Work to complete: If a line in the data holds the string "return", list it.

Available data:
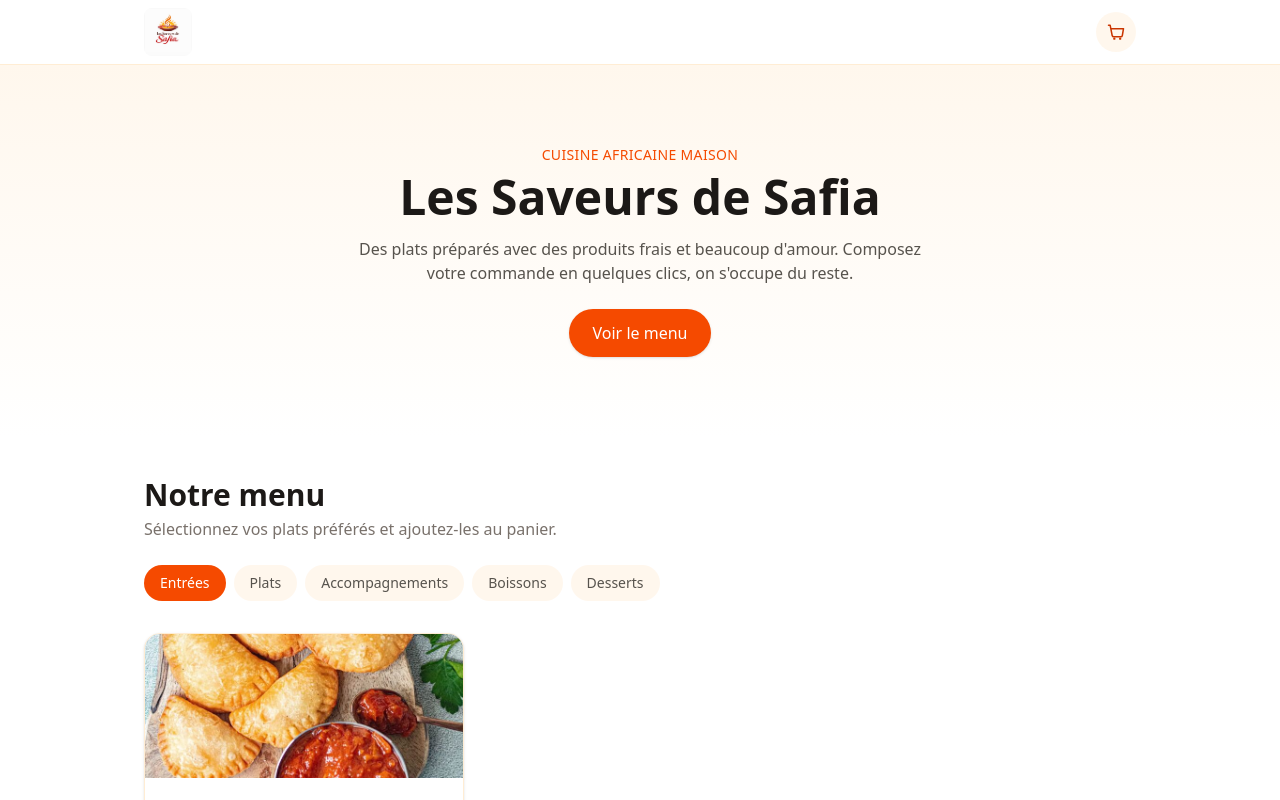
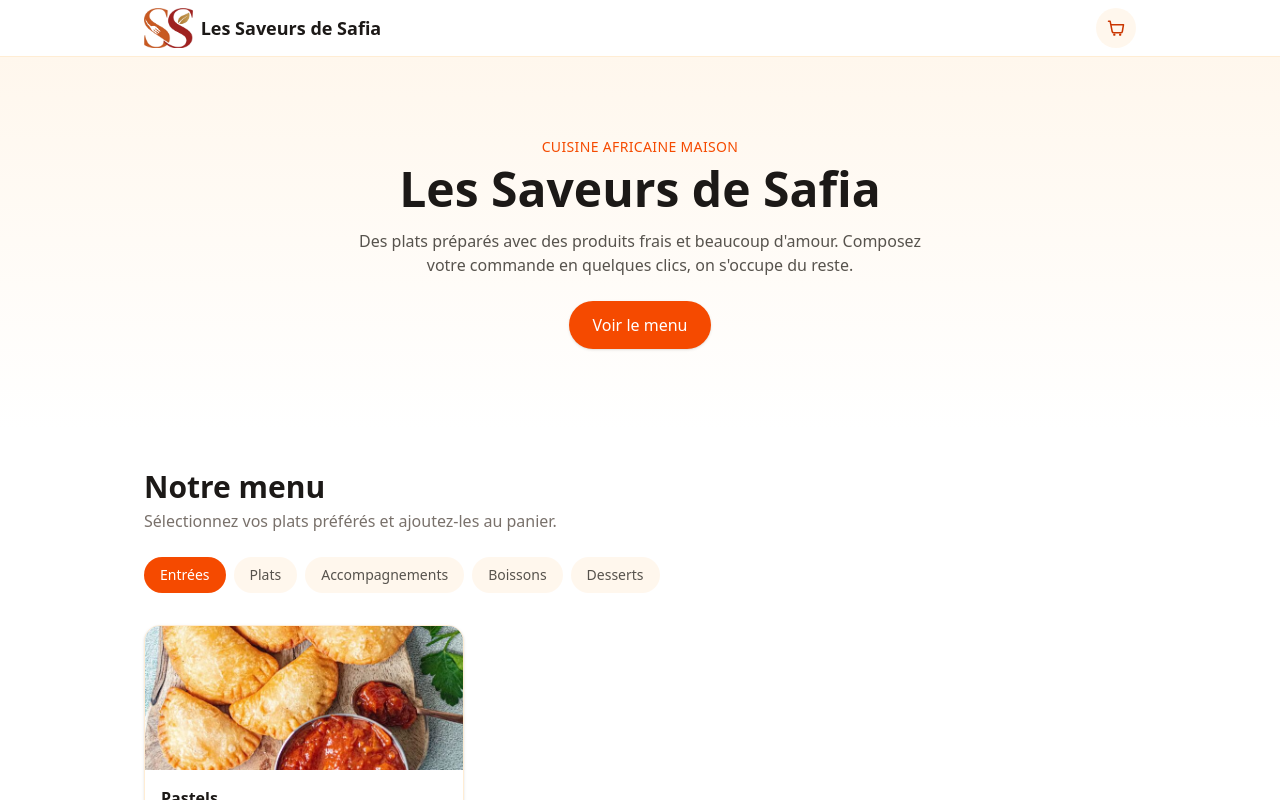
Before and after one commit to superconde224/safia-saveur, a Next.js app: page /safia-saveur/ in a window 1280 px wide. Shown: the top 800 px of the page. Built offline with nearby package versions, Linux system fonts and the light colour scheme.

Commit message:
Remplace le logo par le nouveau monogramme SS + texte à côté dans le header

```diff
--- a/components/Header.tsx
+++ b/components/Header.tsx
@@ -12,7 +12,8 @@ export function Header({ onOpenCart }: { onOpenCart: () => void }) {
       <div className="mx-auto flex max-w-5xl items-center justify-between px-4 py-2">
         <a href="#top" className="flex items-center gap-2">
           {/* eslint-disable-next-line @next/next/no-img-element */}
-          <img src={withBasePath("/images/logo.jpg")} alt={RESTAURANT_NAME} className="h-12 w-12 rounded-lg object-cover" />
+          <img src={withBasePath("/images/logo.png")} alt="" className="h-10 w-auto" />
+          <span className="text-lg font-bold text-stone-900">{RESTAURANT_NAME}</span>
         </a>
 
         <button
```
Also changed, not shown: public/images/logo.jpg (deleted), public/images/logo.png (added).
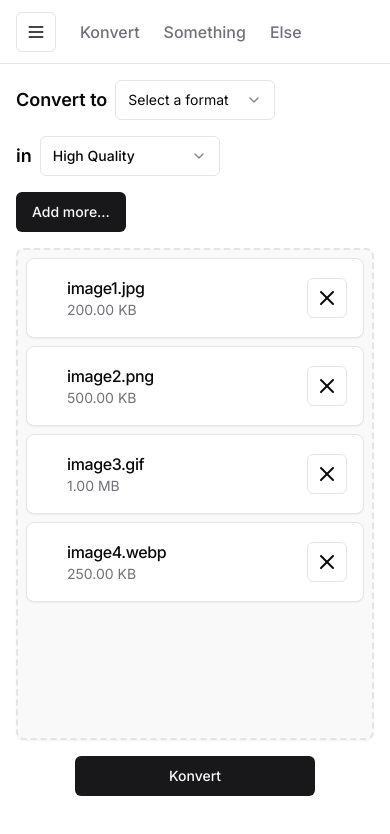
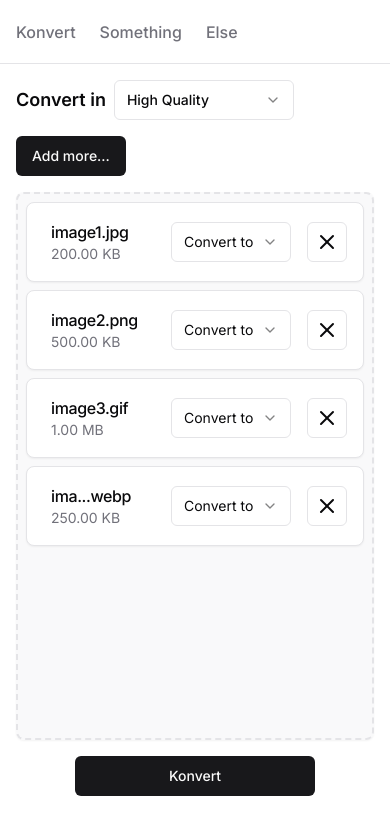
Before and after one commit to rogeonee/konvert, a Next.js app: page / in a window 390 px wide. Shown: the top 834 px of the page. Built offline with nearby package versions, Linux system fonts and the light colour scheme.

Commit message:
Mobile hook + updates

```diff
--- a/app/page.tsx
+++ b/app/page.tsx
@@ -6,13 +6,12 @@ import { Button } from '@/components/ui/button';
 import SelectFormat from '@/components/select-format';
 import SelectQuality from '@/components/select-quality';
 import ImageCard from '@/components/image-card';
-import { Input } from '@/components/ui/input';
 
 const sampleImages = [
   { name: 'image1.jpg', size: 204800 },
   { name: 'image2.png', size: 512000 },
   { name: 'image3.gif', size: 1048576 },
-  { name: 'image4.webp', size: 256000 },
+  { name: 'image44.webp', size: 256000 },
   /*
   { name: 'image5.svg', size: 102400 },
   { name: 'image6.webp', size: 256000 },
@@ -32,12 +31,8 @@ export default function Home() {
             <div className="flex flex-col md:flex-row items-center gap-4 w-full">
               <div className="flex w-full md:w-auto items-center justify-start gap-2">
                 <h1 className="text-lg font-semibold md:text-2xl">
-                  Convert to
+                  Convert in
                 </h1>
-                <SelectFormat />
-              </div>
-              <div className="flex w-full md:w-auto items-center justify-start gap-2">
-                <h1 className="text-lg font-semibold md:text-2xl">in</h1>
                 <SelectQuality />
               </div>
             </div>
--- a/components/image-card.tsx
+++ b/components/image-card.tsx
@@ -8,7 +8,9 @@ import {
   CardDescription,
 } from '@/components/ui/card';
 import { Button } from '@/components/ui/button';
+import SelectFormat from './select-format';
 import { X } from 'lucide-react';
+import useMobile from '@/lib/useMobile';
 
 type ImageProps = {
   filename: string;
@@ -17,26 +19,42 @@ type ImageProps = {
 };
 
 const ImageCard: React.FC<ImageProps> = ({ filename, filesize }) => {
-  // Helper function to format the file size
+  const isMobile = useMobile();
+
+  // Format the file size
   const formatFileSize = (size: number) => {
     if (size < 1024) return size + ' B';
     if (size < 1048576) return (size / 1024).toFixed(2) + ' KB';
     return (size / 1048576).toFixed(2) + ' MB';
   };
 
+  // Truncate the filename on mobile
+  const truncateFilename = (name: string) => {
+    const maxLength = 6; // 6 for filename + 5 for format
+    return name.length > maxLength ? name.slice(0, maxLength - 3) + '..' : name;
+  };
+
+  // Split the filename and format
+  const splitFilename = filename.split('.');
+  const namePart = splitFilename[0];
+  const formatPart = splitFilename[1] ? `.${splitFilename[1]}` : '';
+
   return (
-    <Card className="flex flex-row justify-between items-center w-full h-20 p-4">
-      <CardHeader>
+    <Card className="flex flex-row justify-between items-center w-full h-20 pl-0 pr-4">
+      <CardHeader className="flex-1">
         <div>
           <CardTitle className="text-md font-medium sm:text-md md:text-lg">
-            {filename}
+            {isMobile ? truncateFilename(namePart) + formatPart : filename}{' '}
           </CardTitle>
           <CardDescription>{formatFileSize(filesize)}</CardDescription>
         </div>
       </CardHeader>
-      <Button variant="outline" size="icon" className="hover:border-red-500">
-        <X />
-      </Button>
+      <div className="flex items-center gap-4">
+        <SelectFormat />
+        <Button variant="outline" size="icon" className="hover:border-red-500">
+          <X />
+        </Button>
+      </div>
     </Card>
   );
 };
--- a/components/select-format.tsx
+++ b/components/select-format.tsx
@@ -18,8 +18,8 @@ const formats = [
 const SelectFormat = () => {
   return (
     <Select>
-      <SelectTrigger id="format" className="w-[160px]">
-        <SelectValue placeholder="Select a format" />
+      <SelectTrigger id="format" className="w-[120px]">
+        <SelectValue placeholder="Convert to" />
       </SelectTrigger>
       <SelectContent>
         {formats.map((format) => (
--- /dev/null
+++ b/lib/useMobile.tsx
@@ -0,0 +1,22 @@
+import { useState, useEffect } from 'react';
+
+const useMobile = () => {
+  const [isMobile, setIsMobile] = useState(false);
+
+  useEffect(() => {
+    const handleResize = () => {
+      setIsMobile(window.innerWidth < 640); // Tailwind's 'sm' breakpoint 640px
+    };
+
+    handleResize();
+    window.addEventListener('resize', handleResize);
+
+    return () => {
+      window.removeEventListener('resize', handleResize);
+    };
+  }, []);
+
+  return isMobile;
+};
+
+export default useMobile;
```
Also changed, not shown: components/navbar.tsx (+6 -2 lines).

Result for this exercise:
     if (size < 1024) return size + ' B';
     if (size < 1048576) return (size / 1024).toFixed(2) + ' KB';
     return (size / 1048576).toFixed(2) + ' MB';
+    return name.length > maxLength ? name.slice(0, maxLength - 3) + '..' : name;
   return (
   return (
+    return () => {
+  return isMobile;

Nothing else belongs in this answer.